> [How to complete this task]:
In the entries below, every line that contains "image" must be located and copied.

> [Data]:

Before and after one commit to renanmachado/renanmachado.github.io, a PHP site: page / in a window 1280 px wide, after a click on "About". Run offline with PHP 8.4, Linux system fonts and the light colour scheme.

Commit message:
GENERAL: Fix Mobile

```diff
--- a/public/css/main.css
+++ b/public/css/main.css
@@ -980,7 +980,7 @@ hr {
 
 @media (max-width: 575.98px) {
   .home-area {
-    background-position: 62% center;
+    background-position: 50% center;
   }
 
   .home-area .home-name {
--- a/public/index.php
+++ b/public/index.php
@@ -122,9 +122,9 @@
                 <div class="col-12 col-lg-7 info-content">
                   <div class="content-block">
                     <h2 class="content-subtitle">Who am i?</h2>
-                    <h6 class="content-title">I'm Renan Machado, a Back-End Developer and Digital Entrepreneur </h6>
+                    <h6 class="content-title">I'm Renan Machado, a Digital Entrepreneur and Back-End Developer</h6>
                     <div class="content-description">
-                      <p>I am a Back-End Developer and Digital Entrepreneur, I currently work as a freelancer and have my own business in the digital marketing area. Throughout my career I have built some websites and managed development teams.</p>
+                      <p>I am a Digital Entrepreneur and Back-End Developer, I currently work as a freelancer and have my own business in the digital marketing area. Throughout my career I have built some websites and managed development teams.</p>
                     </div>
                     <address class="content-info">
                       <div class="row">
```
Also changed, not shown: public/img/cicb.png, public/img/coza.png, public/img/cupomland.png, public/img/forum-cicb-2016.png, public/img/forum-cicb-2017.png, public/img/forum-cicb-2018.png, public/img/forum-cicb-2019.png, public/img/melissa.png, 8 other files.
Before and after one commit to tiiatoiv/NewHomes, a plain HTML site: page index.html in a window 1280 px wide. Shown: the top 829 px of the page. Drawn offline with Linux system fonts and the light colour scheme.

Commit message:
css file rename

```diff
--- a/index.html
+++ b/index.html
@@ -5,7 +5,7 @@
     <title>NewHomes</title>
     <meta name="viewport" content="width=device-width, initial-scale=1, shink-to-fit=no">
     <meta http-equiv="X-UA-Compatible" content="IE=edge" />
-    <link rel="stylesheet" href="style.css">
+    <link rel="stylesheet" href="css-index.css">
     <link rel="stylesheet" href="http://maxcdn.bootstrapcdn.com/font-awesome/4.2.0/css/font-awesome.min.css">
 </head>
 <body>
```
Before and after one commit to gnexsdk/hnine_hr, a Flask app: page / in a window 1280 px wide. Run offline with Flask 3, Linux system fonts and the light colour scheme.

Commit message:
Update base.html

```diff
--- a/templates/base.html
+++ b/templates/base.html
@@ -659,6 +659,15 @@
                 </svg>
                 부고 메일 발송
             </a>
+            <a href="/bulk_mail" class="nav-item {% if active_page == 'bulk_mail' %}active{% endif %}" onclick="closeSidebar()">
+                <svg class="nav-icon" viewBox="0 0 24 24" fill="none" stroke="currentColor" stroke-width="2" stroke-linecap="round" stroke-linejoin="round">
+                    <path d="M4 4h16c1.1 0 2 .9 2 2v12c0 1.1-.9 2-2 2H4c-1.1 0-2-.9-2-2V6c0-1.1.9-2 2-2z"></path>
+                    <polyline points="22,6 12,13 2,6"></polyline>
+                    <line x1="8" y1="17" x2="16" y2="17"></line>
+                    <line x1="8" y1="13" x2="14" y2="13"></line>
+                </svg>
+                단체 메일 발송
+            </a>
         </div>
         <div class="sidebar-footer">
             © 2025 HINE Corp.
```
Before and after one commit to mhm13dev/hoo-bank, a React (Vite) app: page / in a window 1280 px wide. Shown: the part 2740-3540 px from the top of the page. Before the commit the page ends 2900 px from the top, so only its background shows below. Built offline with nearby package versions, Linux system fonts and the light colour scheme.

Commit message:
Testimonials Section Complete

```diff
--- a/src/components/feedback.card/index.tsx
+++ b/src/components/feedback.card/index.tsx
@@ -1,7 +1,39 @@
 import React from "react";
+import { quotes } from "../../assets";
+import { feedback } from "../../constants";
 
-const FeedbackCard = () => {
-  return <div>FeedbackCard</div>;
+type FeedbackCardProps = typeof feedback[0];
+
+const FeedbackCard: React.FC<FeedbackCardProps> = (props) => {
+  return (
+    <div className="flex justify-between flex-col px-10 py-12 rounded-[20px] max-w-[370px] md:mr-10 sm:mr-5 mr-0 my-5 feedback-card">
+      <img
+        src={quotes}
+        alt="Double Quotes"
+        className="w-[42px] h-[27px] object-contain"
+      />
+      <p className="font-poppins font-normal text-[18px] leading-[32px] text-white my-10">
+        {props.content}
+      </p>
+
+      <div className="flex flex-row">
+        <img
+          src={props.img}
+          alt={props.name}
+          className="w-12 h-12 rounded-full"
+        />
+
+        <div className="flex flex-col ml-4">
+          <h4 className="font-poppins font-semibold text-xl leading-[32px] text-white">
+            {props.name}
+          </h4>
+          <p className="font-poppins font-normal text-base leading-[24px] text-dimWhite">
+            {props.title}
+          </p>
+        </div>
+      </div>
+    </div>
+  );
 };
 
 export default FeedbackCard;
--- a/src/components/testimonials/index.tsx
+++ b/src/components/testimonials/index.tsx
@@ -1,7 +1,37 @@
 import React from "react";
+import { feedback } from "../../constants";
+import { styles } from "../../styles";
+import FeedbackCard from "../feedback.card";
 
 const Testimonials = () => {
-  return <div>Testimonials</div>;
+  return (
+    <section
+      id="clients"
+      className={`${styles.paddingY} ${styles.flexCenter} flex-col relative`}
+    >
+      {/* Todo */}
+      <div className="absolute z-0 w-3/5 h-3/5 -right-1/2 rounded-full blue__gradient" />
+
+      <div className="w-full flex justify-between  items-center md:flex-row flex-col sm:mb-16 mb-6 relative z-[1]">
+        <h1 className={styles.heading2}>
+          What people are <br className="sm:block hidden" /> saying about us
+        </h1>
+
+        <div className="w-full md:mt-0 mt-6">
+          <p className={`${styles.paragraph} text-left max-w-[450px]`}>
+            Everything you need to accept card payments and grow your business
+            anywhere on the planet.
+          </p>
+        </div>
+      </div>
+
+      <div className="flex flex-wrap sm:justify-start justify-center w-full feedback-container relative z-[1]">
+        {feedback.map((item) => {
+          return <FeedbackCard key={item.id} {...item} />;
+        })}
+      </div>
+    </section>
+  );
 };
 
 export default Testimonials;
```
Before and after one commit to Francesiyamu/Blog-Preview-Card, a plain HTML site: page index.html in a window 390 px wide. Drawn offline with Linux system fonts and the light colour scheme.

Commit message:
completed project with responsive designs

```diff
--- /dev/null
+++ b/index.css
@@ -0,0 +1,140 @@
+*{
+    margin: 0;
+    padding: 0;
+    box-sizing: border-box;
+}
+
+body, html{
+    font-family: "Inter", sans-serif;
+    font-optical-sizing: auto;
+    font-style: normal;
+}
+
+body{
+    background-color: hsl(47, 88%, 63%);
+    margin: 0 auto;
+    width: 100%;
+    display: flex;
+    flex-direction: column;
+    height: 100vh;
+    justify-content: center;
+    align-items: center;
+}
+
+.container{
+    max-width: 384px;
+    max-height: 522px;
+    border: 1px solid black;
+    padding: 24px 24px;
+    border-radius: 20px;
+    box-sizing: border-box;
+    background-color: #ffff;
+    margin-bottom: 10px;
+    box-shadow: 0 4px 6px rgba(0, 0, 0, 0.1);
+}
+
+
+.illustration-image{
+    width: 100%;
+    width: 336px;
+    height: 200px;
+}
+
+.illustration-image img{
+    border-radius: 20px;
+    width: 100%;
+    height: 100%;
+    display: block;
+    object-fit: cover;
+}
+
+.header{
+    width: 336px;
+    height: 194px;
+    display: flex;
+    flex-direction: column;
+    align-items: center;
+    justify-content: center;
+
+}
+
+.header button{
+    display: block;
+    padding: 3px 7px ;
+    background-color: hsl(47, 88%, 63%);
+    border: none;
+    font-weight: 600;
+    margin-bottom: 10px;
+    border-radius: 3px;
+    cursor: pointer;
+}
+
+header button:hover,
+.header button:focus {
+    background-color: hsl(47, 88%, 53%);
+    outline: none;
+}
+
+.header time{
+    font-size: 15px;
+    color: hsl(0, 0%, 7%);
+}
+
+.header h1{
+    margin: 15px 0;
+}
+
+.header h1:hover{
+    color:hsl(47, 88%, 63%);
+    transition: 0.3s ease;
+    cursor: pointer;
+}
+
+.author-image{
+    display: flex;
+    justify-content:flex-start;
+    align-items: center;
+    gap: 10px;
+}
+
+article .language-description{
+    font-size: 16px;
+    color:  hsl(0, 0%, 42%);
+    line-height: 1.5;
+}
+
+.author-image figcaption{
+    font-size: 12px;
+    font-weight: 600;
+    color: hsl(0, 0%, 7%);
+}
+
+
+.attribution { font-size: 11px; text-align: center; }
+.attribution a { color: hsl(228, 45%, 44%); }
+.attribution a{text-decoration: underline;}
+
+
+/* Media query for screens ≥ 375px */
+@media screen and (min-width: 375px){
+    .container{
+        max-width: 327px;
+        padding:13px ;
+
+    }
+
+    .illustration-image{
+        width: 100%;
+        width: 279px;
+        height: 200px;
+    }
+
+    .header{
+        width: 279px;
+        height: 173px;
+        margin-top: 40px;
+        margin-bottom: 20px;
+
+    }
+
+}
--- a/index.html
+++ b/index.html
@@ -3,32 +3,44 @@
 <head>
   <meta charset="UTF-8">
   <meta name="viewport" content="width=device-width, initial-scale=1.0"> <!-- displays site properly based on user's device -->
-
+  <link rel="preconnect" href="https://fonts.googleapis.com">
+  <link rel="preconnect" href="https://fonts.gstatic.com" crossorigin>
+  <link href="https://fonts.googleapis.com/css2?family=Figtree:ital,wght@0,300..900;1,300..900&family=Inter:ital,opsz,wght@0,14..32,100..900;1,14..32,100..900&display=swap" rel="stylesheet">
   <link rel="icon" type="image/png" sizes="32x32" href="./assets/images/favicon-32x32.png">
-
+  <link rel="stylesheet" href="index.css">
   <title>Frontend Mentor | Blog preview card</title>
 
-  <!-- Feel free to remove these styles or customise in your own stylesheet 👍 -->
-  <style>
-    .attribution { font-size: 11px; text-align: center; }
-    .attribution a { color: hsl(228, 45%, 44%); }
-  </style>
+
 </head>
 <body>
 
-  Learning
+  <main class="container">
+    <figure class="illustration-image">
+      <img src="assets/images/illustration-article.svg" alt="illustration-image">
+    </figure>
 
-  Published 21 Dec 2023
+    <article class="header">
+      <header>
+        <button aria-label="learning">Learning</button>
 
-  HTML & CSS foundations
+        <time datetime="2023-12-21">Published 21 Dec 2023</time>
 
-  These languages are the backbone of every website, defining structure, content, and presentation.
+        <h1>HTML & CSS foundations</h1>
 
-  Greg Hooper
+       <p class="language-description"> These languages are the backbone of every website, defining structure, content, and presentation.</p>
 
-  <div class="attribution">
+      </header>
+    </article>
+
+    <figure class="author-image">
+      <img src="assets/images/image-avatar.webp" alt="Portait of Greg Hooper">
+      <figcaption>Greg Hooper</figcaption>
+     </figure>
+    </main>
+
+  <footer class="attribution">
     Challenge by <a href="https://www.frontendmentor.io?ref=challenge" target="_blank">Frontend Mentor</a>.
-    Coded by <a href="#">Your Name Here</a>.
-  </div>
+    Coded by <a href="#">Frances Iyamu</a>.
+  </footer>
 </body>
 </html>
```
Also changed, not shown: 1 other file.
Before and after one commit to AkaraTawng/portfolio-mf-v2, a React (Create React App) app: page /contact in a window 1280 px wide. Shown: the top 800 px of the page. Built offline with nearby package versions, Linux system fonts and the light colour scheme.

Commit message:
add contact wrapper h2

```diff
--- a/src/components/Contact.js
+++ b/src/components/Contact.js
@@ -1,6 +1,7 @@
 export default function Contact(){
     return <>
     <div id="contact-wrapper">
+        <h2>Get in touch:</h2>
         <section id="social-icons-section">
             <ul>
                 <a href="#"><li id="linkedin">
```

> [Answer to the problem]:
+.illustration-image{
+.illustration-image img{
+.author-image{
+.author-image figcaption{
+    .illustration-image{
   <link rel="icon" type="image/png" sizes="32x32" href="./assets/images/favicon-32x32.png">
+    <figure class="illustration-image">
+      <img src="assets/images/illustration-article.svg" alt="illustration-image">
+    <figure class="author-image">
+      <img src="assets/images/image-avatar.webp" alt="Portait of Greg Hooper">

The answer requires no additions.